Many of our electronic devices - like this cell phone - depends on something call tantalum. This is a Motorola Q SmartPhone - one of the smallest phones with a QWERTY keyboard - a typewriter keyboard - my wife loves it because it fits her smaller hands.

Tantalum comes from the ground in the minerals Columbite-Tantalite. [Pick up sample, point w/ pencil whip zoom to it] The two minerals are so similar that they always appear together, so we contract the name to "coltan". You can see that its a gray-blue, very hard metal. To our world it is as magical as nutmeg was to a 17th century European. I'll show you how its used ....

... The United States produces no cotlan so for all of our electronic items its imported. The largest source is Australia, which supplies over half. Some is found in the Rift Valley in Africa. Like the nutmeg, Coltan has brought ruin to the Congo even though it produces only two percent or so of the world's supply. Battles to control the mineral have, by some estimates, killed about five million people.

Tantalum is used to make a key electronic element called a capacitor.

Its this yellow blob. [point with pencil so size is clear; whip zoom in] These electrical devices regulate the voltage and store energy in cell phones.

You can make them out of aluminum, but they aren't as small; so when you make a phone like this that has all sorts of bells and whistles, to make it small you need to cut weight at every point. Now, one capacitor doesn't seem like a lot, but cell phone giant Nokia says that every one of their phones has one capacitor that uses about 40 milligrams of tantalum; and Nokia makes 40 million phones a year. But in something as large ....

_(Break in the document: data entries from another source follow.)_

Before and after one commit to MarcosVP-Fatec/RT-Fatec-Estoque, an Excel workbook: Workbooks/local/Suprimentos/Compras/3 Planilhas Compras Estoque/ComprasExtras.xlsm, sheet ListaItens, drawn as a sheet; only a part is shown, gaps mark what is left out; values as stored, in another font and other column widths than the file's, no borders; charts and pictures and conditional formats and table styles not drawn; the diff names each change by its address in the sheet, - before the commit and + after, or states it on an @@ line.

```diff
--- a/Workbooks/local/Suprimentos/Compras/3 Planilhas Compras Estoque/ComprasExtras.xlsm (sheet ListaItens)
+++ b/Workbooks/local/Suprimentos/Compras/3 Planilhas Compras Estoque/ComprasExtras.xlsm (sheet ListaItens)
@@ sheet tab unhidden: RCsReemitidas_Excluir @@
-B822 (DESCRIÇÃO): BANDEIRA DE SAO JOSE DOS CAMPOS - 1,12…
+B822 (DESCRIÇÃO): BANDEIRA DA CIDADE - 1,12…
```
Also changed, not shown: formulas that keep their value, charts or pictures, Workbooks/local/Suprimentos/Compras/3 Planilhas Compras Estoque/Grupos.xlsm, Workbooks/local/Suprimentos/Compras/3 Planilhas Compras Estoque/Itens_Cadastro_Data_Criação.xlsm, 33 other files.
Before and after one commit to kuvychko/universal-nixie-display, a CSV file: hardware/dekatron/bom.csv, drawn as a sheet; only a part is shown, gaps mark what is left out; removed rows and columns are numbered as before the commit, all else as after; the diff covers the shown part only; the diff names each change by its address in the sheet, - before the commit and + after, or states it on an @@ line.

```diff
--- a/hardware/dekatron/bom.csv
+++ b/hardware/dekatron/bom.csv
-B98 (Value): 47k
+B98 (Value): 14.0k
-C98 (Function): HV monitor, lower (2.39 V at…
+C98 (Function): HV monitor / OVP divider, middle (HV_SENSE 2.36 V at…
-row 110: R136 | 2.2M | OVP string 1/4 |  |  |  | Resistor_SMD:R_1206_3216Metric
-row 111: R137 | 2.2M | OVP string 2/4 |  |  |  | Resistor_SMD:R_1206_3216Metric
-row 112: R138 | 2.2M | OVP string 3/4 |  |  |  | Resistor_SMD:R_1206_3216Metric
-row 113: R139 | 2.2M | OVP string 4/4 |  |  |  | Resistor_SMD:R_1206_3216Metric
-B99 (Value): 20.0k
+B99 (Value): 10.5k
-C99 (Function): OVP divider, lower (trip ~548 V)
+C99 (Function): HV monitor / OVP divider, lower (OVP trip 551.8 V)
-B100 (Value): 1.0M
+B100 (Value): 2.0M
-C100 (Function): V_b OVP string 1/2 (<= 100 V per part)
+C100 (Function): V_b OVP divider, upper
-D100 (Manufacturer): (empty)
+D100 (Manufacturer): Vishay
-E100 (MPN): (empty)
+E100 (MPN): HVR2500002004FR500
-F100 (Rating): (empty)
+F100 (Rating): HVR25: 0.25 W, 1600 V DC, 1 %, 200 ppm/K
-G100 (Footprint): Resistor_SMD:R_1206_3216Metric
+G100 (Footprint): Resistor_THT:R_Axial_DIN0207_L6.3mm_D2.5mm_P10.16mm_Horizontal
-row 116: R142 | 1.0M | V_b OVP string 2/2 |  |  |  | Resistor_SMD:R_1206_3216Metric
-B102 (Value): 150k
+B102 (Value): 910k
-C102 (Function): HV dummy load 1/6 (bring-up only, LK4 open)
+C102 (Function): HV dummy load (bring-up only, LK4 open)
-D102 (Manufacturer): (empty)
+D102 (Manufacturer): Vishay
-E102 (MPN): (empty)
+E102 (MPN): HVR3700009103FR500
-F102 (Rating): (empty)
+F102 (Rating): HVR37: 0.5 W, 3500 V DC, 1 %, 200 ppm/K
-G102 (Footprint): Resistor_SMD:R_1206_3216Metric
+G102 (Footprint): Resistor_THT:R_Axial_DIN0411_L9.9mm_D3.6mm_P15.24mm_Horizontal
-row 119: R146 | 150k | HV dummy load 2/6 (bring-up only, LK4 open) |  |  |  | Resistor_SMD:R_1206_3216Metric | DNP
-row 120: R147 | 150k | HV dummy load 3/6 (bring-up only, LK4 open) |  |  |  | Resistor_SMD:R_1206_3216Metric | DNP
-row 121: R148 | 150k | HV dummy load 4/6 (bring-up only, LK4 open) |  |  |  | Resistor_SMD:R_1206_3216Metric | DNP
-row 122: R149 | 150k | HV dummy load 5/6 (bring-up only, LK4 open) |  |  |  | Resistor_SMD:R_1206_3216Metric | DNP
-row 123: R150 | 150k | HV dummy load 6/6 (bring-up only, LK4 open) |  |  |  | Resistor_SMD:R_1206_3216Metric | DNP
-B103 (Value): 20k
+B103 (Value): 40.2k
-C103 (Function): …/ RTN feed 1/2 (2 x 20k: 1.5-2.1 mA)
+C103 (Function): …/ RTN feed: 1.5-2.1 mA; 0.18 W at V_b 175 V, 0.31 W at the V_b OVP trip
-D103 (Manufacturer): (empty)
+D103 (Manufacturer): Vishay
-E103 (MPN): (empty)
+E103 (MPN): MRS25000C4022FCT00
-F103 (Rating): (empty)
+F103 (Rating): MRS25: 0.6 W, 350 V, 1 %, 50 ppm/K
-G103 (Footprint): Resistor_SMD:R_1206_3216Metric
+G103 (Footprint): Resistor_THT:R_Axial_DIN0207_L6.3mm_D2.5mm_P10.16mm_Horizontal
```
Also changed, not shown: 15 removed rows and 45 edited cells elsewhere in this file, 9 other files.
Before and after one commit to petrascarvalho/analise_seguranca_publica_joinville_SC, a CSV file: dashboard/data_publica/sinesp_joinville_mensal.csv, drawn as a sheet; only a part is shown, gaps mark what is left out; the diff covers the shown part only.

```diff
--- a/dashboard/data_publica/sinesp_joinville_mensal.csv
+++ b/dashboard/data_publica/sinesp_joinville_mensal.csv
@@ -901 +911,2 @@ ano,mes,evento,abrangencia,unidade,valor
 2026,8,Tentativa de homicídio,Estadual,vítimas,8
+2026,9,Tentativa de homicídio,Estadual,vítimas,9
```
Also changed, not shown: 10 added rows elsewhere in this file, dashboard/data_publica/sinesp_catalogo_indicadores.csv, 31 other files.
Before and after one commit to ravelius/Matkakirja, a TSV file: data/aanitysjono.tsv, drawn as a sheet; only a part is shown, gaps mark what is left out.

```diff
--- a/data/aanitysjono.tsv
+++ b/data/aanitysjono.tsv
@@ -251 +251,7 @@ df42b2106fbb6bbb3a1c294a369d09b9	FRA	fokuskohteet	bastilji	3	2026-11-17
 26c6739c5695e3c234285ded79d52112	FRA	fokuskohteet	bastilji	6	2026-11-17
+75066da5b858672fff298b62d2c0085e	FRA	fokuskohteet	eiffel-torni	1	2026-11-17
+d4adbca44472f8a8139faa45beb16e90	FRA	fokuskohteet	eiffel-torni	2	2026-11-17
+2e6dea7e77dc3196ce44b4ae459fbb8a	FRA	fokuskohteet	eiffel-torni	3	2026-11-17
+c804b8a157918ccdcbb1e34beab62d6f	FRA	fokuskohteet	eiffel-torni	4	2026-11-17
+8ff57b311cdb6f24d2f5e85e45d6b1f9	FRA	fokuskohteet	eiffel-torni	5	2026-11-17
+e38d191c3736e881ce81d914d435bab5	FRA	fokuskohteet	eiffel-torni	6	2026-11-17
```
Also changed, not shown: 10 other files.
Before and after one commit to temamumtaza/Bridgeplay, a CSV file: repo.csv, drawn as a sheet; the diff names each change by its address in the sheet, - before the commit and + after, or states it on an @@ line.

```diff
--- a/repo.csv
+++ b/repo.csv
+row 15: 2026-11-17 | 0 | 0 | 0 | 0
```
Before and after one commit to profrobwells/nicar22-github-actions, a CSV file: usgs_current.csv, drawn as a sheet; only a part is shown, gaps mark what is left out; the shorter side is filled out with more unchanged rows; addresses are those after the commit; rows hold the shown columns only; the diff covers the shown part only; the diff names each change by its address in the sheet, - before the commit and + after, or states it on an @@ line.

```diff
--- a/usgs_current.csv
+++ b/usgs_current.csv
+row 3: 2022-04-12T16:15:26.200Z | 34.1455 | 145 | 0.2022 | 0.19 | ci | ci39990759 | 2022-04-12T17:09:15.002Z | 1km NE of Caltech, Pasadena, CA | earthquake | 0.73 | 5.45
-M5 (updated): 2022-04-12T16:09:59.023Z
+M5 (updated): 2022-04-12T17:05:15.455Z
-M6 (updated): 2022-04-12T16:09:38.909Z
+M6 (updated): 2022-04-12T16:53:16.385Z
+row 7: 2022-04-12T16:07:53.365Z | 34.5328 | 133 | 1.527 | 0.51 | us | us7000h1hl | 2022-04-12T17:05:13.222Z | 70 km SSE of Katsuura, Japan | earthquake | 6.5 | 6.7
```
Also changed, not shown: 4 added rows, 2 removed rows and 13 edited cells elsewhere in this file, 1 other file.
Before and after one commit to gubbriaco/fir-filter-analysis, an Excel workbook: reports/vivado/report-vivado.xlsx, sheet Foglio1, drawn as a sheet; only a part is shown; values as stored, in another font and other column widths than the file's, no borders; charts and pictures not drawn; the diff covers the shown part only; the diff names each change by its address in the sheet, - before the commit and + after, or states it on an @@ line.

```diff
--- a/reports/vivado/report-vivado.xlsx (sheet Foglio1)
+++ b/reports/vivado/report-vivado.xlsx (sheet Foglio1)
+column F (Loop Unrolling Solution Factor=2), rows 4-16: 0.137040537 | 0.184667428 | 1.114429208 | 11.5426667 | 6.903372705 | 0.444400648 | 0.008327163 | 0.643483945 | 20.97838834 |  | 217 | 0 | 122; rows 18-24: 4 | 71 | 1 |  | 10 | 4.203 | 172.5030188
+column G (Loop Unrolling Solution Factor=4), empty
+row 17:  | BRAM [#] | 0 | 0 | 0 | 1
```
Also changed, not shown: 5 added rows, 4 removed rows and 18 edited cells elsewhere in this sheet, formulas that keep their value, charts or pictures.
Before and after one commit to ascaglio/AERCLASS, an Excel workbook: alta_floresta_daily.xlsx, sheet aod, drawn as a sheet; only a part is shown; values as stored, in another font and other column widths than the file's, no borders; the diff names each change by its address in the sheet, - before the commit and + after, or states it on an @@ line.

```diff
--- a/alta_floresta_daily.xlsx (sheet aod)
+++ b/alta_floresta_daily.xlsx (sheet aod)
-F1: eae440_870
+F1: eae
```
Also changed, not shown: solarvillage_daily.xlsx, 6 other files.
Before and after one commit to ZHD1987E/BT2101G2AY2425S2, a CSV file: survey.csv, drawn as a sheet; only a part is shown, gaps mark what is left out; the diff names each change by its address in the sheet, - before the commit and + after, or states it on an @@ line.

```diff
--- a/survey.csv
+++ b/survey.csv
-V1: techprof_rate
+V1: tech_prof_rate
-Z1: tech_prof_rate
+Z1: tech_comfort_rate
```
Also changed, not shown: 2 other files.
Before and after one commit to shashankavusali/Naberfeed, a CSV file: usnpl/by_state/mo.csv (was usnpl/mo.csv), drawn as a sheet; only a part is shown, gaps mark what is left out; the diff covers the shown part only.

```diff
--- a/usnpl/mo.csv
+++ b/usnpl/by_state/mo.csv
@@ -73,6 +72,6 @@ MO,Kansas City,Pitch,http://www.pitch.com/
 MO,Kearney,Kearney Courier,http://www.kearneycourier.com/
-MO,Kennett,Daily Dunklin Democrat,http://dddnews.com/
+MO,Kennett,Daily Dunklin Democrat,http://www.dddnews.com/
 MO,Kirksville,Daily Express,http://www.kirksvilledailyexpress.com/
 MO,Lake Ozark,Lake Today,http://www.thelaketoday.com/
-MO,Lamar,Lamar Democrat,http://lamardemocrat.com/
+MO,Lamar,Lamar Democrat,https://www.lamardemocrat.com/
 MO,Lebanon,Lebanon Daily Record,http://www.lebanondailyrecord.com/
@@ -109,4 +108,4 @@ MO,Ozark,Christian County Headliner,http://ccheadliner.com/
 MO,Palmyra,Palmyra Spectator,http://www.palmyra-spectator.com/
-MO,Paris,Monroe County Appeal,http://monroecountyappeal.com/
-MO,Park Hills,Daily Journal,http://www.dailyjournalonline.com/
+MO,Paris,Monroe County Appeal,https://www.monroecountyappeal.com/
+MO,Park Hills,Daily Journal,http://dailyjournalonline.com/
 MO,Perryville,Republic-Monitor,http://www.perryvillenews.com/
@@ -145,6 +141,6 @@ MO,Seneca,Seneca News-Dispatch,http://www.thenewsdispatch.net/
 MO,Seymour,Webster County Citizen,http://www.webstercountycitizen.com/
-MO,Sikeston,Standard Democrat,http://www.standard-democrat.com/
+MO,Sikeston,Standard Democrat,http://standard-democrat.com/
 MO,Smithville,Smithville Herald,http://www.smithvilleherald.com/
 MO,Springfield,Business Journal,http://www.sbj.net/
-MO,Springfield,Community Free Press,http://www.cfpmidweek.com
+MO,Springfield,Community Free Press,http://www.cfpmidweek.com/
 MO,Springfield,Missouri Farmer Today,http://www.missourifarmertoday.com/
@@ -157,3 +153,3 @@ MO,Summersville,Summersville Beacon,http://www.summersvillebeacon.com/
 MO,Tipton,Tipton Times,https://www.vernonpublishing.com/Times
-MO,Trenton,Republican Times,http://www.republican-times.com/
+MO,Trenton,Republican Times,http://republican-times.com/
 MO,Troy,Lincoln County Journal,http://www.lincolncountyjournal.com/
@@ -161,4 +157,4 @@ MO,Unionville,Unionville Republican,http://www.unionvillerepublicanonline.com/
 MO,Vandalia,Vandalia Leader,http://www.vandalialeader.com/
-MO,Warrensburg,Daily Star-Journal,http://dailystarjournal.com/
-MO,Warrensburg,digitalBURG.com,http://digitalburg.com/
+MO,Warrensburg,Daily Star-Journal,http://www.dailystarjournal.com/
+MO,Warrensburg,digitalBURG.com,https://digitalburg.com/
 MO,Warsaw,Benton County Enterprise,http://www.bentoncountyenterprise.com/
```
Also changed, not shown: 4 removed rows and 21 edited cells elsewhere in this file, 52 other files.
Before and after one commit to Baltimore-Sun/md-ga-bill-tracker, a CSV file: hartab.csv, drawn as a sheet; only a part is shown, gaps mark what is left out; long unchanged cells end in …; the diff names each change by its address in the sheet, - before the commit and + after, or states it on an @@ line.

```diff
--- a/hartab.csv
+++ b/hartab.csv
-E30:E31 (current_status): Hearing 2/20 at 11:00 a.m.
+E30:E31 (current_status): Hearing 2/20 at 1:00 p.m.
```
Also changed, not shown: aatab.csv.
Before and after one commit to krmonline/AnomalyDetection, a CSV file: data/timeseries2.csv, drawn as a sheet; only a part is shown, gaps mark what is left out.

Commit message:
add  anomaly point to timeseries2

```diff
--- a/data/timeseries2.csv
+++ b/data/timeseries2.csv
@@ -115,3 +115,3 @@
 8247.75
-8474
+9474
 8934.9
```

As this Playstation2 many more gram of tantalum might be used ...